Data excerpts:
'''
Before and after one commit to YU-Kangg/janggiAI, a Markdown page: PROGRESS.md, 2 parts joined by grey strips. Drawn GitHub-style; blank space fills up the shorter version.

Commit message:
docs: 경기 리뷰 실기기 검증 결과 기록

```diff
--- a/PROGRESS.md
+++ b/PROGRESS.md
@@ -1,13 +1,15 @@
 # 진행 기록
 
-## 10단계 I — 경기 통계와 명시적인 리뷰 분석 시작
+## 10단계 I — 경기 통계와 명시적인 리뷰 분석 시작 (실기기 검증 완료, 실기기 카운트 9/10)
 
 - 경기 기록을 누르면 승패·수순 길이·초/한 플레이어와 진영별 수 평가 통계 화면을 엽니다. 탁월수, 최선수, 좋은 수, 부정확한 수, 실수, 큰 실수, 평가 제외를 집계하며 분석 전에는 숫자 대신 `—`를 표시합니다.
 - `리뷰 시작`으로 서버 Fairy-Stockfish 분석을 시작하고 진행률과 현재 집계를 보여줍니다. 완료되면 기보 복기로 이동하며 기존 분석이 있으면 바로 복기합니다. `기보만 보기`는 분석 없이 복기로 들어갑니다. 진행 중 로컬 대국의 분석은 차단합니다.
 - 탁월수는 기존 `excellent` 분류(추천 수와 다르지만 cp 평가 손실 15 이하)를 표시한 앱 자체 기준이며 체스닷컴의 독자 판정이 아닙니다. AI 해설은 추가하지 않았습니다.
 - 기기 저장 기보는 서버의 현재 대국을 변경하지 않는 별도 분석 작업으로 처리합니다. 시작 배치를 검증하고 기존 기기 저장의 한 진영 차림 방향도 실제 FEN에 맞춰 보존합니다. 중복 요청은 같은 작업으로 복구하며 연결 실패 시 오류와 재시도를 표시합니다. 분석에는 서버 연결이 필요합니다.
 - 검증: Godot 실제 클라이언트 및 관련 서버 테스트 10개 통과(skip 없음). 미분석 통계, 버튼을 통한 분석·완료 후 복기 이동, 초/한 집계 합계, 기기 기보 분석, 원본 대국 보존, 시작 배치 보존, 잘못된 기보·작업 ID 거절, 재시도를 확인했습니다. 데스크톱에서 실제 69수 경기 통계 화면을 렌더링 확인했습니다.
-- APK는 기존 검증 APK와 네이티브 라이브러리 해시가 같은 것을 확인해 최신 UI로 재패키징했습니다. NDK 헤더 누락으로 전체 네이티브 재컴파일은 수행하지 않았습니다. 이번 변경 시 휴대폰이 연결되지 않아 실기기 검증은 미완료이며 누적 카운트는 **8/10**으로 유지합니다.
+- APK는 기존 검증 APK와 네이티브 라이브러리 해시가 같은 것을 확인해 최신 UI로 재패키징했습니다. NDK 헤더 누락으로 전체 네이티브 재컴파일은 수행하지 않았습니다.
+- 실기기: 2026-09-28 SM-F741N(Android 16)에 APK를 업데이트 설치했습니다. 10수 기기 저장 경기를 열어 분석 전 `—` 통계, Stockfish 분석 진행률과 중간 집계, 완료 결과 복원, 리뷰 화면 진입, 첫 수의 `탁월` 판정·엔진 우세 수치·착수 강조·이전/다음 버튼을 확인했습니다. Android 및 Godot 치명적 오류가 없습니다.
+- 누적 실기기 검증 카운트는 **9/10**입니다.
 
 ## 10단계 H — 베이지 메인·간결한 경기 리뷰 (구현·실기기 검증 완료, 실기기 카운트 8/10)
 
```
'''
> _Exercise_:
Find each line in the data above with the word "PROGRESS", then copy it.

> _Answer to this problem_:
Before and after one commit to YU-Kangg/janggiAI, a Markdown page: PROGRESS.md, 2 parts joined by grey strips. Drawn GitHub-style; blank space fills up the shorter version.
--- a/PROGRESS.md
+++ b/PROGRESS.md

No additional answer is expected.